RECORDS SHOWN →
════════════════

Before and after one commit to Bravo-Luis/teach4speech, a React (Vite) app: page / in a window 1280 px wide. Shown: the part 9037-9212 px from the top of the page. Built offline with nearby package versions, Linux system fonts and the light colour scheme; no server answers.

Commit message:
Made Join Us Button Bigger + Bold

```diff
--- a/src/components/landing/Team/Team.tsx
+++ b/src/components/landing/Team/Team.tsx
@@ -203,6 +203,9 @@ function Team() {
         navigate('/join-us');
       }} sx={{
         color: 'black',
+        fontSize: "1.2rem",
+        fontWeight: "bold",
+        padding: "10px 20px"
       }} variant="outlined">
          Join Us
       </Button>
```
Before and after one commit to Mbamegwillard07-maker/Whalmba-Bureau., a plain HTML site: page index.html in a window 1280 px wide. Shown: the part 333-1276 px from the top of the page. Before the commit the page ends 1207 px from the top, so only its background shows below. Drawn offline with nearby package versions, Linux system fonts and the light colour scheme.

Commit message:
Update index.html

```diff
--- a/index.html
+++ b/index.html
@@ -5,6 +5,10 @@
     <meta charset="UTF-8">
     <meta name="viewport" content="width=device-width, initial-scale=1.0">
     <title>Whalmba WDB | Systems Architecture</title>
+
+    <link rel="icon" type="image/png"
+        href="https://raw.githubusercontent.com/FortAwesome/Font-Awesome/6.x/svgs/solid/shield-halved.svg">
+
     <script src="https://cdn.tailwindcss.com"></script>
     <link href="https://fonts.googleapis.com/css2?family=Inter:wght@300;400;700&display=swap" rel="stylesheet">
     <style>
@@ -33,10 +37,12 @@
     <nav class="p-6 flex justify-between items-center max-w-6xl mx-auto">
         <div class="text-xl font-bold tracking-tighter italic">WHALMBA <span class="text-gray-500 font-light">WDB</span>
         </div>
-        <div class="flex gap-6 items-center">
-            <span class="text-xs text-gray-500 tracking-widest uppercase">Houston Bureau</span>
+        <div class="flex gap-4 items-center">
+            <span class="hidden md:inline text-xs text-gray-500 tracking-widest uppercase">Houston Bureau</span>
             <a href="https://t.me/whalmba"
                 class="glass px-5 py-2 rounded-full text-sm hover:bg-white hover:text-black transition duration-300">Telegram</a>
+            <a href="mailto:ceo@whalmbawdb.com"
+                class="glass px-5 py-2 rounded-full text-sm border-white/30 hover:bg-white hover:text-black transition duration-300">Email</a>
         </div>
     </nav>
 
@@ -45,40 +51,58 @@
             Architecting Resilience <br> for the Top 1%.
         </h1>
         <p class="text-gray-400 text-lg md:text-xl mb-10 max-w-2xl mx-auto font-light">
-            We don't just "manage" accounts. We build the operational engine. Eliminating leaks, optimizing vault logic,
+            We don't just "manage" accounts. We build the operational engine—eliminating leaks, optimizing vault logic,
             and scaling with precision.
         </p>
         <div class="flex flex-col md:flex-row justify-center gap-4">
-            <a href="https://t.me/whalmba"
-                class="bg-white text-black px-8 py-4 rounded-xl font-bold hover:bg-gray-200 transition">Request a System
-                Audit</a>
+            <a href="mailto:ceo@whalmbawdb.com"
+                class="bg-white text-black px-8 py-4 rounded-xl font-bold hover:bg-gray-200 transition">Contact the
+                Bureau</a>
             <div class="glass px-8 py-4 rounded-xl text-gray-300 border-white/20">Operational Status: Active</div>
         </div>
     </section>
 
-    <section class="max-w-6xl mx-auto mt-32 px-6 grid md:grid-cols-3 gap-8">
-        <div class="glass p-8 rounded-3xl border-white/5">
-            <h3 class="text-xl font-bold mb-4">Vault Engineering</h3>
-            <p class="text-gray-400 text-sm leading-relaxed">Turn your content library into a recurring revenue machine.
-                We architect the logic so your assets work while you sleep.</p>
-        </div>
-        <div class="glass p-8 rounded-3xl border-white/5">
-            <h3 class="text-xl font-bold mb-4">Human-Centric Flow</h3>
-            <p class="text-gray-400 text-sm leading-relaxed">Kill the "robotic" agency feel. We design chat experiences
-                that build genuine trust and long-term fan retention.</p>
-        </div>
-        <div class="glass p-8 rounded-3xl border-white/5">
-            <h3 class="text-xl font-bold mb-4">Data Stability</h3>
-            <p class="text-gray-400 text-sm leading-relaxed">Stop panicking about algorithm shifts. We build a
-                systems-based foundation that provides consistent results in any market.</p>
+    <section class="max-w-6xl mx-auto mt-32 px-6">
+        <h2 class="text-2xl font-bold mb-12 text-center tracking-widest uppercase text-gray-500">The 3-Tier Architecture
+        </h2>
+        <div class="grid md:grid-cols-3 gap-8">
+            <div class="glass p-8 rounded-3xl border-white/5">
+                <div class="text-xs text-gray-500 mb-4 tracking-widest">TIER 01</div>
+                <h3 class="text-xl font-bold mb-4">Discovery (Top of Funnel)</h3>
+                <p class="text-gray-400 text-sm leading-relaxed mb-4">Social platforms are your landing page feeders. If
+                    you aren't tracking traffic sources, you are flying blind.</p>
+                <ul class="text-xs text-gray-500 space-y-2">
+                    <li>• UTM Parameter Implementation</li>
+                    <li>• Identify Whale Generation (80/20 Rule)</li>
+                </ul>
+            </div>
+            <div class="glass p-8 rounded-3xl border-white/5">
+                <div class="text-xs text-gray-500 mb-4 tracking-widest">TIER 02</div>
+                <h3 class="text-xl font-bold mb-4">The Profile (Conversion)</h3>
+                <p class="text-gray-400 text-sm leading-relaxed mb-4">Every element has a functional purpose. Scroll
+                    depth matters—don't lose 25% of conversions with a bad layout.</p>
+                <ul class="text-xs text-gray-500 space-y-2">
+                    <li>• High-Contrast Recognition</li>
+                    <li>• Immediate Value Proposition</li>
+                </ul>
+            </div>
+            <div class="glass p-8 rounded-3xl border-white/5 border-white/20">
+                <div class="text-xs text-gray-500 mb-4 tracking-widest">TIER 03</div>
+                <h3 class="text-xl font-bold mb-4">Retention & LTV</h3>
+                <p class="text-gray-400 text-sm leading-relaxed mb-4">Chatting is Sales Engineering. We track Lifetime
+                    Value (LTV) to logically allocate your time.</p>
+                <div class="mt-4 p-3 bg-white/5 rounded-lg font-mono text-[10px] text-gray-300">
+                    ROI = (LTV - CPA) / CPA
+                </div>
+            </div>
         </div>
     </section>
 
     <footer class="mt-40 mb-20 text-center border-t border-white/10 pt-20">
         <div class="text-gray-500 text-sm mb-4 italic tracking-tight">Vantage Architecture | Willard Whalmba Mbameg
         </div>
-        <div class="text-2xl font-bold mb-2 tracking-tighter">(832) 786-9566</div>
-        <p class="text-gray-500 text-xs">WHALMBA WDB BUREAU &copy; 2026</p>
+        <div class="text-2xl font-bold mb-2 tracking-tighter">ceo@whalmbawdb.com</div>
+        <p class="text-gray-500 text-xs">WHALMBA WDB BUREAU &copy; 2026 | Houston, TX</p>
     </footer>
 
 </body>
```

════════════════

ACTIVITY →
Your task is to count the lines of the records that contain "tracking". Answer with only that number.

TASK RESPONSE →
11